§ **What is expected**
The records below need to be repeated exactly, with every picture left out.
• • • • •
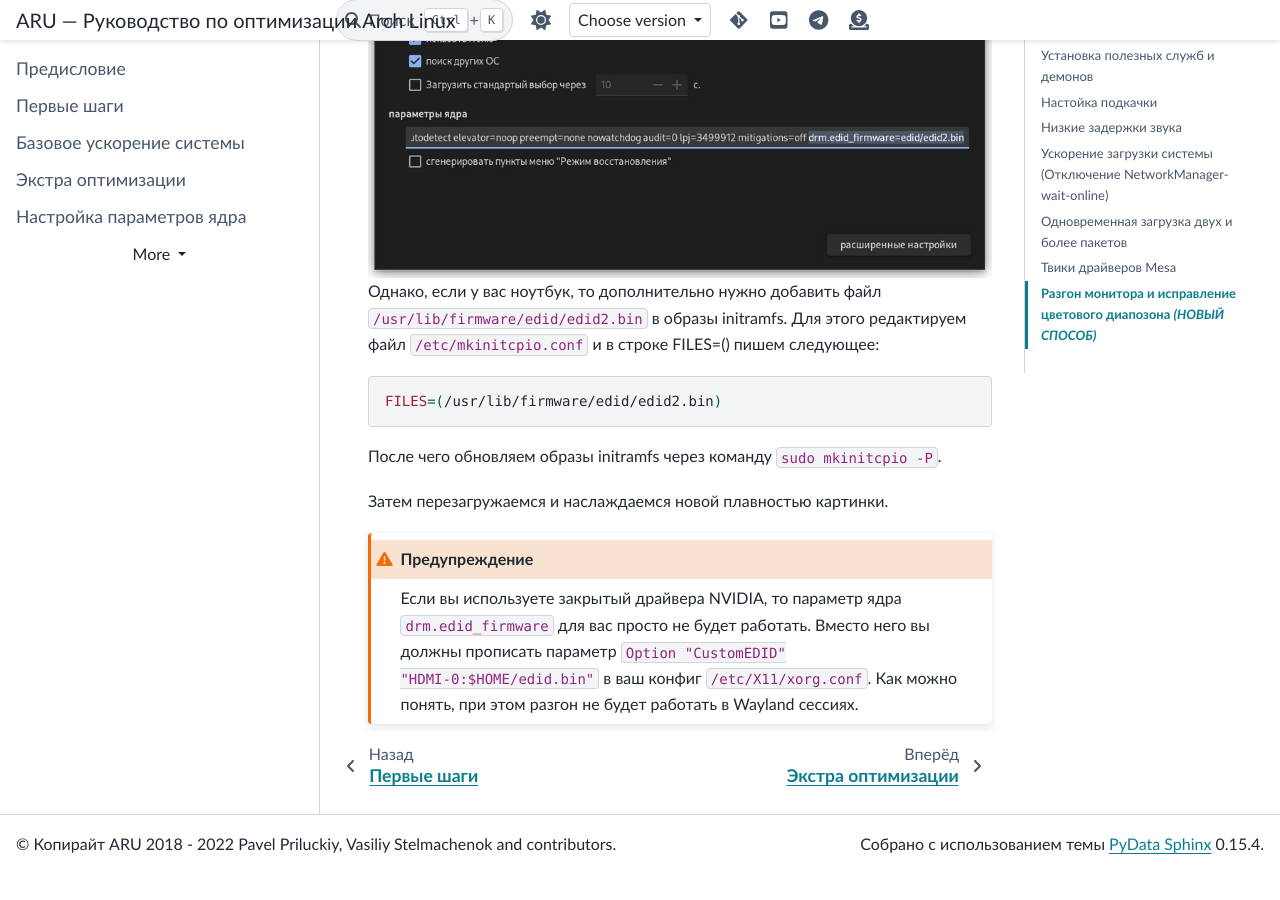
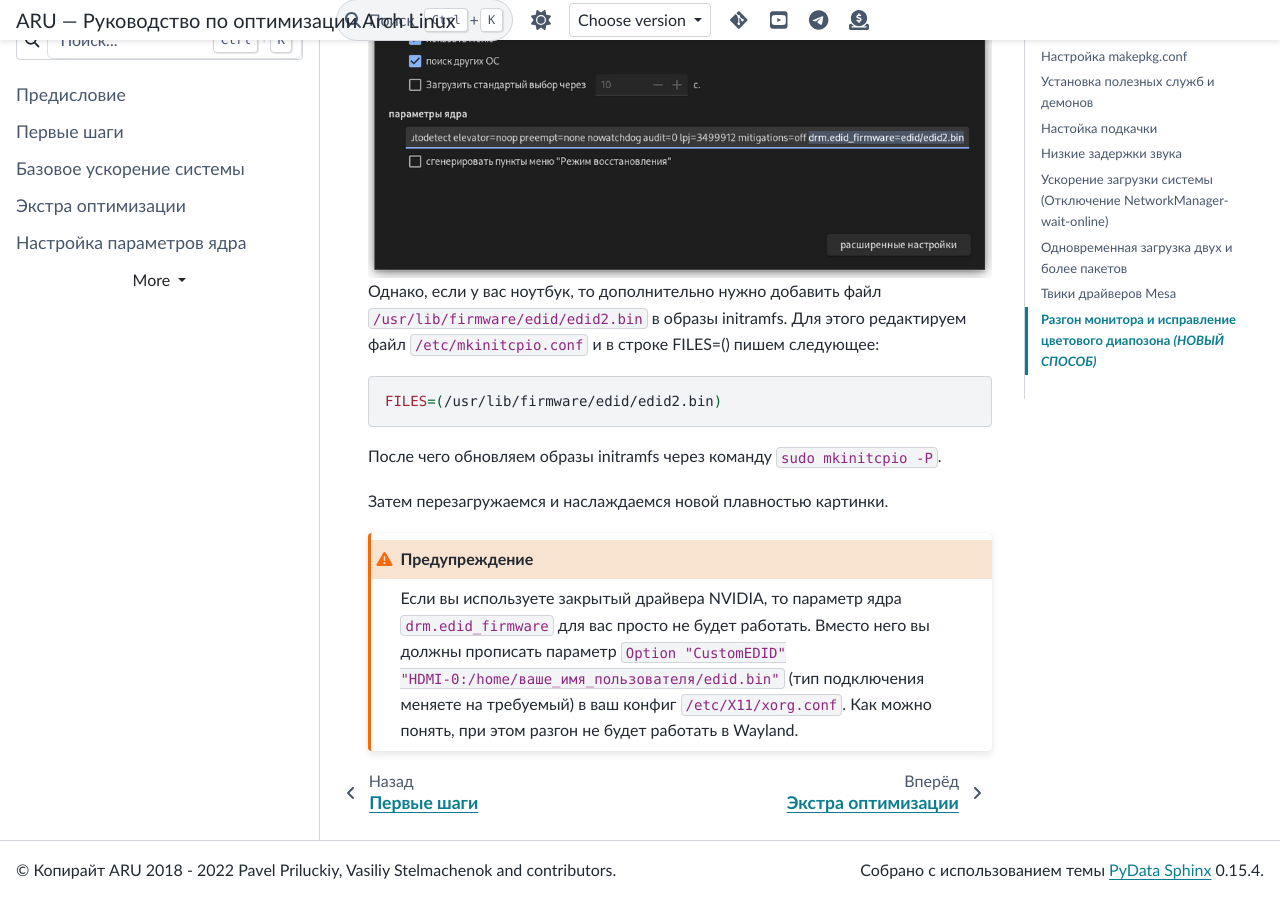
Before and after one commit to ventureoo/ARU, a Sphinx documentation site: the page built from docs/source/generic-system-acceleration.rst, in a window 1280 px wide and 900 px high, scrolled down 17070 px. Built offline with Sphinx 7.4.7 and the PyData theme 0.15.4, drawn with Linux system fonts in a browser that asks for light colours; before the commit the page ends 17943 px from its top, so only the background shows below that.

Commit message:
generic-system-acceleration: Fixes for NVIDIA

```diff
--- a/docs/source/generic-system-acceleration.rst
+++ b/docs/source/generic-system-acceleration.rst
@@ -764,7 +764,8 @@
 .. warning:: Если вы используете закрытый драйвера NVIDIA, то параметр
    ядра ``drm.edid_firmware`` для вас просто не будет работать. Вместо
    него вы должны прописать параметр ``Option "CustomEDID"
-   "HDMI-0:$HOME/edid.bin"`` в ваш конфиг ``/etc/X11/xorg.conf``. Как
-   можно понять, при этом разгон не будет работать в Wayland сессиях.
+   "HDMI-0:/home/ваше_имя_пользователя/edid.bin"`` (тип подключения
+   меняете на требуемый) в ваш конфиг ``/etc/X11/xorg.conf``. Как
+   можно понять, при этом разгон не будет работать в Wayland.
 
 .. vim:set textwidth=70:
```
• • • • •
§ **Task output**
Before and after one commit to ventureoo/ARU, a Sphinx documentation site: the page built from docs/source/generic-system-acceleration.rst, in a window 1280 px wide and 900 px high, scrolled down 17070 px. Built offline with Sphinx 7.4.7 and the PyData theme 0.15.4, drawn with Linux system fonts in a browser that asks for light colours; before the commit the page ends 17943 px from its top, so only the background shows below that.

Commit message:
generic-system-acceleration: Fixes for NVIDIA

```diff
--- a/docs/source/generic-system-acceleration.rst
+++ b/docs/source/generic-system-acceleration.rst
@@ -764,7 +764,8 @@
 .. warning:: Если вы используете закрытый драйвера NVIDIA, то параметр
    ядра ``drm.edid_firmware`` для вас просто не будет работать. Вместо
    него вы должны прописать параметр ``Option "CustomEDID"
-   "HDMI-0:$HOME/edid.bin"`` в ваш конфиг ``/etc/X11/xorg.conf``. Как
-   можно понять, при этом разгон не будет работать в Wayland сессиях.
+   "HDMI-0:/home/ваше_имя_пользователя/edid.bin"`` (тип подключения
+   меняете на требуемый) в ваш конфиг ``/etc/X11/xorg.conf``. Как
+   можно понять, при этом разгон не будет работать в Wayland.
 
 .. vim:set textwidth=70:
```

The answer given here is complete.